- One thing I have often thought about is trying to build a quasi-alternating series out of the reciprocals of the primes, so that:

- the reciprocal of every prime of the form 4n+1 is a positive term

- the reciprocal of every prime of the form 4n+3 is a negative term

- the reciprocal of 2 is a positive term, both because it is like primes of the form 4n+1 in being expressible as two squares and because such a result I imagine as necessary to give a positive sum to the whole series

The first fifty terms of the series, to give you the idea, would be:

(1/2)-(1/3)+(1/5)-(1/7)-(1/11)+(1/13)+(1/17)-(1/19)-(1/23)+(1/29)-(1/31)+(1/37)+(1/41)-(1/43)-(1/47)+(1/53)-(1/59)+(1/61)-(1/67)-(1/71)+(1/73)-(1/79)-(1/83)+(1/89)+(1/97)+(1/101)-(1/103)-(1/107)+(1/109)+(1/113)-(1/127)-(1/131)+(1/137)-(1/139)+(1/149)-(1/151)+(1/157)-(1/163)-(1/167)+(1/173)-(1/179)+(1/181)-(1/191)+(1/193)+(1/197)-(1/199)-(1/211)-(1/223)-(1/227)+(1/229)

I have summed this series using a hand calculator as far as 2500 (the first 365 primes) and found that it appears to ultimately converge to some number between 0.165 and 0.170, though sequences of positive and negative terms can be found if you look above at the early terms and make the ultimate sum hard to estimate without software which I cannot access.

By analogy with the alternating harmonic series and the fact that primes of form 4n+1 and 4n+3 will be equal in number, I have little doubt this series must (conditionally) converge.

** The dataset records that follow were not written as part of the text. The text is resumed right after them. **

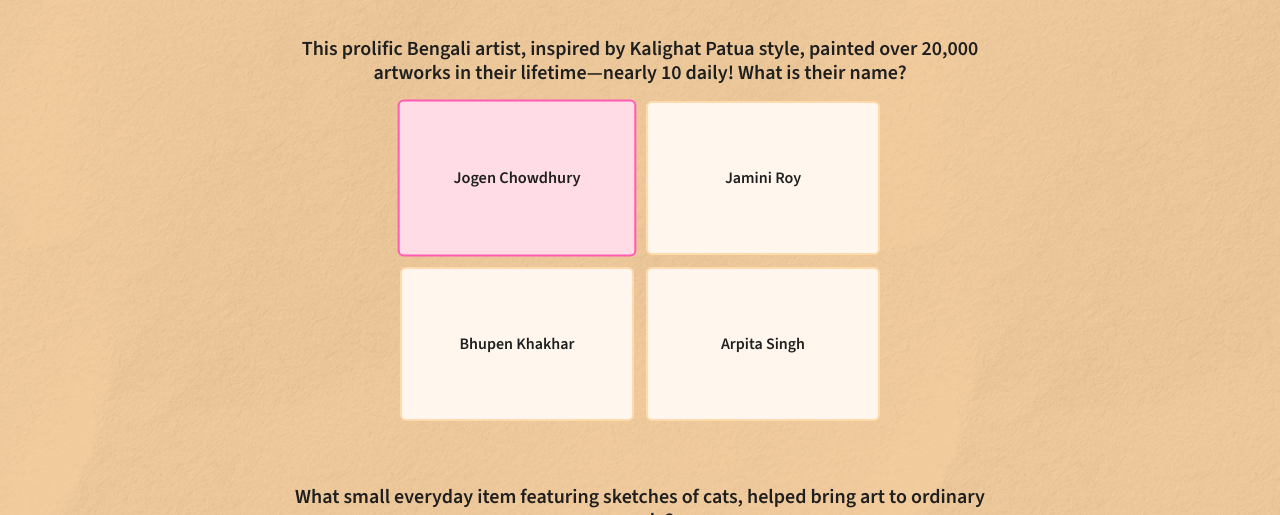
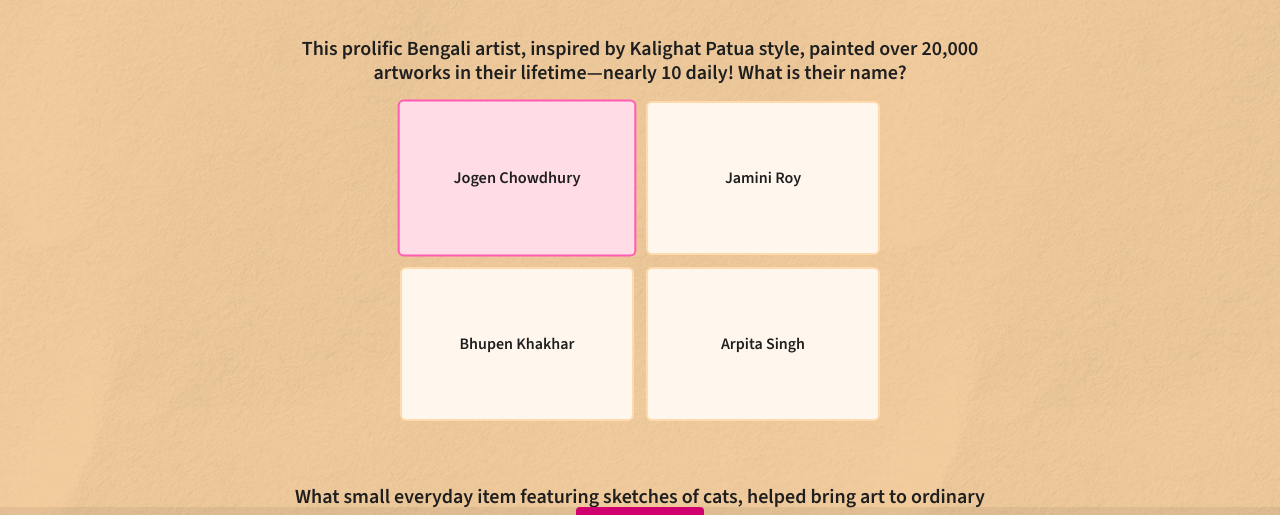
Before and after one commit to Nilay-Gomkale-MAP/Cats-Personality-Test, a plain HTML site: page quiz/index.html in a window 1280 px wide. Both pictures are taken after a click on the label "Jogen Chowdhury". Shown: the part 285-800 px from the top of the page. Drawn offline with nearby package versions, Linux system fonts and the light colour scheme.

Commit message:
v1.5.4 Progress bar addition and logic optimization

```diff
--- a/quiz/index.html
+++ b/quiz/index.html
@@ -220,6 +220,10 @@
 
     <!-- Texture Background -->
     <div id="bgTexture"></div>
+    <!-- Progress bar (fills as user answers questions) -->
+    <div id="progressBar">
+      <div id="progressFill" aria-hidden="true"></div>
+    </div>
   </body>
   <script src="personality.js"></script>
 </html>
--- a/quiz/personality.js
+++ b/quiz/personality.js
@@ -1,92 +1,102 @@
 const quizData = [
   {
     q: "This prolific Bengali artist, inspired by Kalighat Patua style, painted over 20,000 artworks in their lifetime—nearly 10 daily! What is their name?",
+    image: "",
     options: [
-      { text: "Jogen Chowdhury", value: "lazy", img: "", correct: false },
-      { text: "Jamini Roy", value: "thief", img: "", correct: true },
-      { text: "Bhupen Khakhar", value: "fierce", img: "", correct: false },
-      { text: "Arpita Singh", value: "political", img: "", correct: false }
+      { text: "Jogen Chowdhury", correct: false },
+      { text: "Jamini Roy", correct: true },
+      { text: "Bhupen Khakhar", correct: false },
+      { text: "Arpita Singh", correct: false }
     ]
   },
   {
     q: "What small everyday item featuring sketches of cats, helped bring art to ordinary people?",
+    image: "",
     options: [
-      { text: "Perfumes", value: "lazy", img: "", correct: false },
-      { text: "Vases", value: "thief", img: "", correct: false },
-      { text: "Matchboxes", value: "fierce", img: "", correct: true },
-      { text: "Soap bars", value: "political", img: "", correct: false }
+      { text: "Perfumes", correct: false },
+      { text: "Vases", correct: false },
+      { text: "Matchboxes", correct: true },
+      { text: "Soap bars", correct: false }
     ]
   },
   {
     q: "Too stunned to talk! What is the common phrase used to describe this?",
+    image: "",
     options: [
-      { text: "Cat got your tongue", value: "lazy", img: "", correct: true },
-      { text: "Cats out of the bag", value: "thief", img: "", correct: false },
-      { text: "Curiosity killed the cat", value: "fierce", img: "", correct: false },
-      { text: "Cats have nine lives", value: "political", img: "", correct: false }
+      { text: "Cat got your tongue", correct: true },
+      { text: "Cats out of the bag", correct: false },
+      { text: "Curiosity killed the cat", correct: false },
+      { text: "Cats have nine lives", correct: false }
     ]
   },
   {
     q: "Who is the artist?",
+    image: "",
     options: [
-      { text: "Meera Mukherjee", value: "lazy", img: "", correct: false },
-      { text: "Bhuri Bai", value: "thief", img: "", correct: false },
-      { text: "Arpita Singh", value: "fierce", img: "", correct: true },
-      { text: "Shilpa Gupta", value: "political", img: "", correct: false }
+      { text: "Meera Mukherjee", correct: false },
+      { text: "Bhuri Bai", correct: false },
+      { text: "Arpita Singh", correct: true },
+      { text: "Shilpa Gupta", correct: false }
     ]
   },
   {
     q: "This artwork is by Anand Singh Shyam, a renowned folk artist from Central India. Which art form is he famous for?",
+    image: "",
     options: [
-      { text: "Madhubani", value: "lazy", img: "", correct: false },
-      { text: "Gond", value: "thief", img: "", correct: true },
-      { text: "Kalamkari", value: "fierce", img: "", correct: false },
-      { text: "Warli", value: "political", img: "", correct: false }
+      { text: "Madhubani", correct: false },
+      { text: "Gond", correct: true },
+      { text: "Kalamkari", correct: false },
+      { text: "Warli", correct: false }
     ]
   },
   {
     q: "This bronze lion was made using Dhokra casting, an ancient lost-wax technique. Dhokra artisans are mostly found in which Indian states?",
+    image: "",
     options: [
-      { text: "Punjab, Haryana, Rajasthan", value: "lazy", img: "", correct: false },
-      { text: "Kerala, Tamil Nadu, Karnataka", value: "thief", img: "", correct: false },
-      { text: "Chhattisgarh, West Bengal, Odisha", value: "fierce", img: "", correct: true },
-      { text: "Gujarat, Maharashtra, Goa", value: "political", img: "", correct: false }
+      { text: "Punjab, Haryana, Rajasthan", correct: false },
+      { text: "Kerala, Tamil Nadu, Karnataka", correct: false },
+      { text: "Chhattisgarh, West Bengal, Odisha", correct: true },
+      { text: "Gujarat, Maharashtra, Goa", correct: false }
     ]
   },
   {
     q: "Which Indian goddess is usually depicted along with a big cat?",
+    image: "",
     options: [
-      { text: "Saraswathi", value: "lazy", img: "", correct: false },
-      { text: "Ganga", value: "thief", img: "", correct: false },
-      { text: "Bramhini", value: "fierce", img: "", correct: false },
-      { text: "Durga", value: "political", img: "", correct: true }
+      { text: "Saraswathi", correct: false },
+      { text: "Ganga", correct: false },
+      { text: "Bramhini", correct: false },
+      { text: "Durga", correct: true }
     ]
   },
   {
     q: "Big cats embody strength, courage, and royalty. In \"The Jungle Book,\" the friendly guardian Bagheera is a: ",
+    image: "",
     options: [
-      { text: "Tiger", value: "lazy", img: "", correct: false },
-      { text: "Leopard", value: "thief", img: "", correct: false },
-      { text: "Lion", value: "fierce", img: "", correct: false },
-      { text: "Panther", value: "political", img: "", correct: true }
+      { text: "Tiger", correct: false },
+      { text: "Leopard", correct: false },
+      { text: "Lion", correct: false },
+      { text: "Panther", correct: true }
     ]
   },
   {
     q: "Below is a silver gelatin print of a black cat wearing a bowtie, a photographic process using light-sensitive paper and chemicals. Which year did this method originate?",
+    image: "",
     options: [
-      { text: "1870", value: "lazy", img: "", correct: true },
-      { text: "1990", value: "thief", img: "", correct: false },
-      { text: "1650", value: "fierce", img: "", correct: false },
-      { text: "2005", value: "political", img: "", correct: false }
+      { text: "1870", correct: true },
+      { text: "1990", correct: false },
+      { text: "1650", correct: false },
+      { text: "2005", correct: false }
     ]
   },
   {
     q: "The book \"The Indian Cat: Stories, Paintings, Poetry, and Proverbs\" was written by which art historian?",
+    image: "",
     options: [
-      { text: "Chandana Hore", value: "lazy", img: "", correct: false },
-      { text: "B.N. Goswamy", value: "thief", img: "", correct: true },
-      { text: "Kavita Singh", value: "fierce", img: "", correct: false },
-      { text: "KG Subramanian", value: "political", img: "", correct: false }
+      { text: "Chandana Hore", correct: false },
+      { text: "B.N. Goswamy", correct: true },
+      { text: "Kavita Singh", correct: false },
+      { text: "KG Subramanian", correct: false }
     ]
   }
 ];
@@ -109,15 +119,37 @@ quizData.forEach((qObj, i) => {
   qDiv.innerHTML = `<strong>${qObj.q}</strong>
     <div class="optionsGrid">
       ${qObj.options.map((opt, idx) => `
-        <input type="radio" id="q${i+1}_${idx}" name="q${i+1}" value="${opt.value}" data-correct="${opt.correct ? '1' : '0'}">
+        <input type="radio" id="q${i+1}_${idx}" name="q${i+1}" data-correct="${opt.correct ? '1' : '0'}">
         <label for="q${i+1}_${idx}">
-          ${opt.img ? `<img src="${opt.img}" alt="" class="option-img">` : ""}
           ${opt.text}
         </label>
       `).join('')}
-    </div>`;
+    </div>
+    ${qObj.image ? `<div class="question-image"><img src="${qObj.image}" alt="" /></div>` : ''}`;
   questionsContainer.appendChild(qDiv);
 });
+
+// Progress bar handling
+const progressFill = document.getElementById('progressFill');
+function updateProgress(){
+  const total = quizData.length;
+  const answered = Array.from(document.querySelectorAll('input[type=radio]'))
+    .filter(i => i.checked)
+    .map(i => i.name)
+    .filter((v, idx, arr) => arr.indexOf(v) === idx).length; // unique questions answered
+  const pct = Math.round((answered / total) * 100);
+  if(progressFill) progressFill.style.width = pct + '%';
+}
+
+// Attach change listeners to update progress as user answers
+document.addEventListener('change', (e) => {
+  if(e.target && e.target.matches('input[type=radio]')){
+    updateProgress();
+  }
+});
+
+// initialize progress
+updateProgress();
 
 // Elements called via ID or class
 const navBack = document.getElementById('navBack');
@@ -171,6 +203,7 @@ function showResult() {
   restartQuiz.style.display = "flex";
   dividerCat.style.display = "block";
   resultBox.scrollIntoView({ behavior: "smooth" });
+  if(progressFill) progressFill.style.width = '100%';
 }
 
 // Event Listeners
--- a/style.css
+++ b/style.css
@@ -385,6 +385,26 @@ p {
         'opsz' 24
 }
 
+/* Progress bar at bottom (kept top-level to avoid nesting issues) */
+#progressBar {
+  position: fixed;
+  left: 0;
+  right: 0;
+  bottom: 0;
+  height: 8px;
+  background: rgba(0,0,0,0.06);
+  z-index: 9999;
+}
+#progressFill {
+  height: 100%;
+  width: 0%;
+  background: var(--Gulabi-500);
+  transition: width 280ms ease;
+  max-width: 512px; /* keep fill aligned with hero width */
+  margin: 0 auto;
+  border-radius: 4px 4px 0 0;
+}
+
 /* PORT OVER FROM SUB-SHEET */
 h1 {
   font-family: "Bree Serif", serif;
```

I have long wondered if there is a formula for the sum. I have often imagined the sum in terms of ln(lnk) but realise this is logically unlikely.

Can anyone confirm that this quasi-alternating series really does converge and provide some information about the sum? - --- In primenumbers@yahoogroups.com,

"djbroadhurst" <d.broadhurst@...> wrote:

> how to obtain 70 good digits, using no odd prime at all

Off-list, Maximilian Hasler asked, amusingly:

> Can this method also be used to produce reliable

In fact, polling the odd primes really helps:

> statistics without using any data?

> If you can generalize your method, there will be

> no more polls needed at all...

> Do you realize that you are working towards a

> democracy where the government will know what the

> people wants even without them having to vote?

I found 10,000 good digits in 7 minutes, by consulting

the 24 odd primes p < 100. The result is in

http://physics.open.ac.uk/~dbroadhu/cert/cohenbig.out

David (campaign for a discriminating democracy)